## PROBLEM TO WORK ON
In the entries that follow, which lines hold the string "motion"? List them.

(Code change snippets)
== Segment start ==

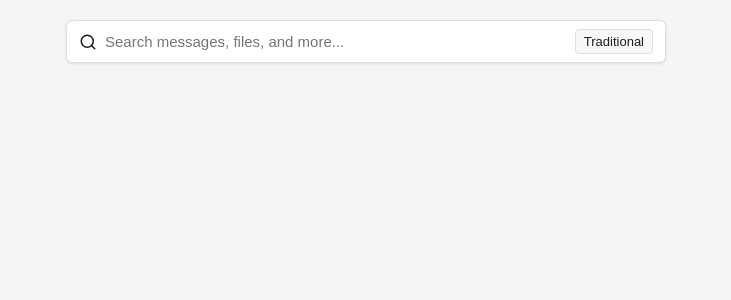
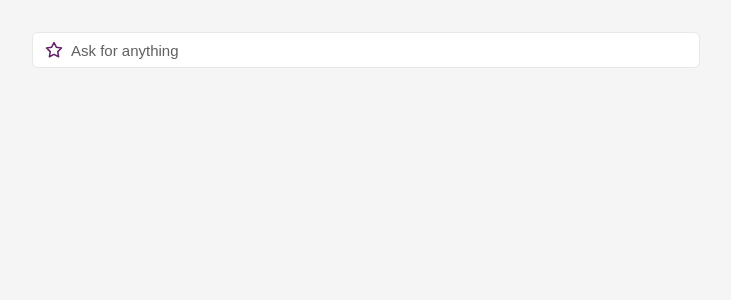
Before and after one commit to jrhein/omniswitcher-prototype, a React (Vite) app: page / in a window 1280 px wide. Shown: the top 300 px of the page, without its empty margins (274-1005 px from the left). Built offline with nearby package versions, Linux system fonts and the light colour scheme.

Commit message:
Update SearchBar component to match Slack design with AI and search modes

```diff
--- a/src/components/SearchBar.tsx
+++ b/src/components/SearchBar.tsx
@@ -1,38 +1,54 @@
 import { useState, useEffect } from 'react';
 import styled from 'styled-components';
 import { motion, AnimatePresence } from 'framer-motion';
-import { Search, MessageSquare } from 'react-feather';
+import { Search, Star, Clock, X } from 'react-feather';
 
 // Types
 interface SearchResult {
-  type: 'ai' | 'channel' | 'message' | 'file';
+  type: 'suggestion' | 'recent';
+  icon?: React.ReactNode;
   content: string;
+  subtext?: string;
 }
 
-interface ToggleButtonProps {
-  $isAIMode: boolean;  // Using $ prefix to avoid DOM attribute warning
+interface SearchContainerProps {
+  $isOpen: boolean;
+}
+
+interface SearchHeaderProps {
+  $isOpen: boolean;
 }
 
 // Styled Components
-const SearchContainer = styled.div`
+const SearchContainer = styled.div<SearchContainerProps>`
   position: relative;
   width: 100%;
-  max-width: 600px;
+  max-width: 700px;
   margin: 0 auto;
+  background: ${props => props.$isOpen ? '#fff' : 'transparent'};
+  border-radius: 8px;
+  box-shadow: ${props => props.$isOpen ? '0 4px 12px rgba(0,0,0,0.1)' : 'none'};
+`;
+
+const SearchHeader = styled.div<SearchHeaderProps>`
+  display: flex;
+  align-items: center;
+  padding: 12px 16px;
+  border-bottom: ${props => props.$isOpen ? '1px solid #e8e8e8' : 'none'};
 `;
 
 const SearchInput = styled.div`
   display: flex;
   align-items: center;
+  flex: 1;
   background: #fff;
-  border: 1px solid #ddd;
+  border: 1px solid #e8e8e8;
   border-radius: 6px;
   padding: 8px 12px;
-  box-shadow: 0 1px 3px rgba(0,0,0,0.1);
 
   &:focus-within {
-    border-color: #1264A3;
-    box-shadow: 0 0 0 4px rgba(18,100,163,0.1);
+    border-color: #611f69;
+    box-shadow: 0 0 0 4px rgba(97,31,105,0.1);
   }
 `;
 
@@ -42,128 +58,197 @@ const Input = styled.input`
   outline: none;
   font-size: 15px;
   padding: 0 8px;
+  color: #1d1c1d;
+
+  &::placeholder {
+    color: #616061;
+  }
 `;
 
-const ToggleButton = styled(motion.button)<ToggleButtonProps>`
-  background: ${props => props.$isAIMode ? '#1264A3' : '#f8f8f8'};
-  color: ${props => props.$isAIMode ? '#fff' : '#1d1c1d'};
-  border: 1px solid #ddd;
-  border-radius: 4px;
-  padding: 4px 8px;
-  font-size: 13px;
+const CloseButton = styled.button`
+  background: none;
+  border: none;
+  padding: 4px;
+  margin-left: 8px;
   cursor: pointer;
+  color: #616061;
   display: flex;
   align-items: center;
-  gap: 4px;
+  justify-content: center;
+
+  &:hover {
+    color: #1d1c1d;
+  }
 `;
 
-const ResultsDropdown = styled(motion.div)`
-  position: absolute;
-  top: 100%;
-  left: 0;
-  right: 0;
-  background: #fff;
-  border: 1px solid #ddd;
-  border-radius: 6px;
-  margin-top: 4px;
-  box-shadow: 0 4px 12px rgba(0,0,0,0.1);
-  max-height: 400px;
-  overflow-y: auto;
+const ResultsContainer = styled(motion.div)`
+  padding: 12px 0;
 `;
 
-const Tooltip = styled(motion.div)`
-  position: absolute;
-  top: -40px;
-  right: 0;
-  background: #1d1c1d;
-  color: #fff;
-  padding: 8px 12px;
-  border-radius: 4px;
+const SectionTitle = styled.div`
+  padding: 0 16px 8px;
   font-size: 13px;
+  font-weight: 700;
+  color: #1d1c1d;
+`;
+
+const ResultItem = styled(motion.div)`
+  display: flex;
+  align-items: center;
+  padding: 8px 16px;
+  cursor: pointer;
+
+  &:hover {
+    background: #f8f8f8;
+  }
+`;
+
+const IconWrapper = styled.div`
+  width: 24px;
+  height: 24px;
+  display: flex;
+  align-items: center;
+  justify-content: center;
+  margin-right: 12px;
+  color: #611f69;
+`;
+
+const ResultContent = styled.div`
+  flex: 1;
+`;
+
+const ResultTitle = styled.div`
+  font-size: 14px;
+  color: #1d1c1d;
+`;
+
+const ResultSubtext = styled.div`
+  font-size: 13px;
+  color: #616061;
+  margin-top: 2px;
 `;
 
 const SearchBar = () => {
   const [query, setQuery] = useState<string>('');
-  const [isAIMode, setIsAIMode] = useState<boolean>(false);
-  const [showTooltip, setShowTooltip] = useState<boolean>(false);
-  const [results, setResults] = useState<SearchResult[]>([]);
+  const [isAIMode, setIsAIMode] = useState<boolean>(true);
+  const [isOpen, setIsOpen] = useState<boolean>(false);
 
-  const detectSearchMode = (input: string): boolean => {
-    const questionPattern = /^(who|what|where|when|why|how)|.*\?$/i;
-    return questionPattern.test(input);
+  const suggestions: SearchResult[] = [
+    {
+      type: 'suggestion',
+      icon: <Star size={16} />,
+      content: 'Help me make the most of my day',
+    },
+    {
+      type: 'suggestion',
+      icon: <Star size={16} />,
+      content: '@Sales Coach Prep me for my Greenleaf Intro call in 1 hour',
+    },
+    {
+      type: 'suggestion',
+      icon: <Star size={16} />,
+      content: 'Draft an out of office plan for my upcoming PTO',
+    },
+  ];
+
+  const recentItems: SearchResult[] = [
+    {
+      type: 'recent',
+      icon: <Clock size={16} />,
+      content: 'Design Moves',
+    },
+    {
+      type: 'recent',
+      icon: <Clock size={16} />,
+      content: 'Where is the Acme org chart?',
+    },
+    {
+      type: 'recent',
+      icon: <Clock size={16} />,
+      content: 'Project Gizmo PRD',
+    },
+    {
+      type: 'recent',
+      icon: <Clock size={16} />,
+      content: 'Reorg announcements',
+    },
+  ];
+
+  const handleInputFocus = () => {
+    setIsOpen(true);
   };
 
-  useEffect(() => {
-    if (query) {
-      const shouldBeAIMode = detectSearchMode(query);
-      if (shouldBeAIMode !== isAIMode) {
-        setIsAIMode(shouldBeAIMode);
-        setShowTooltip(true);
-        setTimeout(() => setShowTooltip(false), 3000);
-      }
+  const handleClose = () => {
+    setIsOpen(false);
+    setQuery('');
+  };
 
-      // Simulate fetching results
-      const mockResults: SearchResult[] = isAIMode ?
-        [{ type: 'ai', content: `AI-powered answer for: ${query}` }] :
-        [
-          { type: 'channel', content: '#general' },
-          { type: 'message', content: 'Latest matching message' },
-          { type: 'file', content: 'document.pdf' }
-        ];
-      setResults(mockResults);
-    } else {
-      setResults([]);
-    }
-  }, [query, isAIMode]);
+  const toggleMode = () => {
+    setIsAIMode(!isAIMode);
+  };
 
   return (
-    <SearchContainer>
-      {showTooltip && (
-        <Tooltip
-          initial={{ opacity: 0, y: 10 }}
-          animate={{ opacity: 1, y: 0 }}
-          exit={{ opacity: 0 }}
-        >
-          Switched to {isAIMode ? 'AI Q&A' : 'Traditional'} mode
-        </Tooltip>
-      )}
-
-      <SearchInput>
-        <Search size={18} color="#1d1c1d" />
-        <Input
-          placeholder="Search messages, files, and more..."
-          value={query}
-          onChange={(e: React.ChangeEvent<HTMLInputElement>) => setQuery(e.target.value)}
-        />
-        <ToggleButton
-          $isAIMode={isAIMode}
-          onClick={() => setIsAIMode(!isAIMode)}
-          whileTap={{ scale: 0.95 }}
-        >
+    <SearchContainer $isOpen={isOpen}>
+      <SearchHeader $isOpen={isOpen}>
+        <SearchInput>
           {isAIMode ? (
-            <>
-              <MessageSquare size={14} />
-              AI
-            </>
+            <Star size={18} color="#611f69" />
           ) : (
-            'Traditional'
+            <Search size={18} color="#616061" />
           )}
-        </ToggleButton>
-      </SearchInput>
+          <Input
+            placeholder={isAIMode ? "Ask for anything" : "Search everywhere"}
+            value={query}
+            onChange={(e) => setQuery(e.target.value)}
+            onFocus={handleInputFocus}
+          />
+        </SearchInput>
+        {isOpen && (
+          <CloseButton onClick={handleClose}>
+            <X size={20} />
+          </CloseButton>
+        )}
+      </SearchHeader>
 
       <AnimatePresence>
-        {results.length > 0 && (
-          <ResultsDropdown
-            initial={{ opacity: 0, y: -10 }}
-            animate={{ opacity: 1, y: 0 }}
+        {isOpen && !query && (
+          <ResultsContainer
+            initial={{ opacity: 0 }}
+            animate={{ opacity: 1 }}
             exit={{ opacity: 0 }}
           >
-            {results.map((result, index) => (
-              <div key={index} style={{ padding: '8px 12px' }}>
-                {result.content}
-              </div>
+            <SectionTitle>Suggestions</SectionTitle>
+            {suggestions.map((item, index) => (
+              <ResultItem
+                key={`suggestion-${index}`}
+                initial={{ opacity: 0, y: -10 }}
+                animate={{ opacity: 1, y: 0 }}
+                transition={{ delay: index * 0.05 }}
+              >
+                <IconWrapper>{item.icon}</IconWrapper>
+                <ResultContent>
+                  <ResultTitle>{item.content}</ResultTitle>
+                  {item.subtext && <ResultSubtext>{item.subtext}</ResultSubtext>}
+                </ResultContent>
+              </ResultItem>
             ))}
-          </ResultsDropdown>
+
+            <SectionTitle style={{ marginTop: 16 }}>Recent</SectionTitle>
+            {recentItems.map((item, index) => (
+              <ResultItem
+                key={`recent-${index}`}
+                initial={{ opacity: 0, y: -10 }}
+                animate={{ opacity: 1, y: 0 }}
+                transition={{ delay: (suggestions.length + index) * 0.05 }}
+              >
+                <IconWrapper>{item.icon}</IconWrapper>
+                <ResultContent>
+                  <ResultTitle>{item.content}</ResultTitle>
+                  {item.subtext && <ResultSubtext>{item.subtext}</ResultSubtext>}
+                </ResultContent>
+              </ResultItem>
+            ))}
+          </ResultsContainer>
         )}
       </AnimatePresence>
     </SearchContainer>
```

== Segment end ==

## RESULT OF THE EXERCISE
 import { motion, AnimatePresence } from 'framer-motion';
-const ToggleButton = styled(motion.button)<ToggleButtonProps>`
-const ResultsDropdown = styled(motion.div)`
+const ResultsContainer = styled(motion.div)`
-const Tooltip = styled(motion.div)`
+const ResultItem = styled(motion.div)`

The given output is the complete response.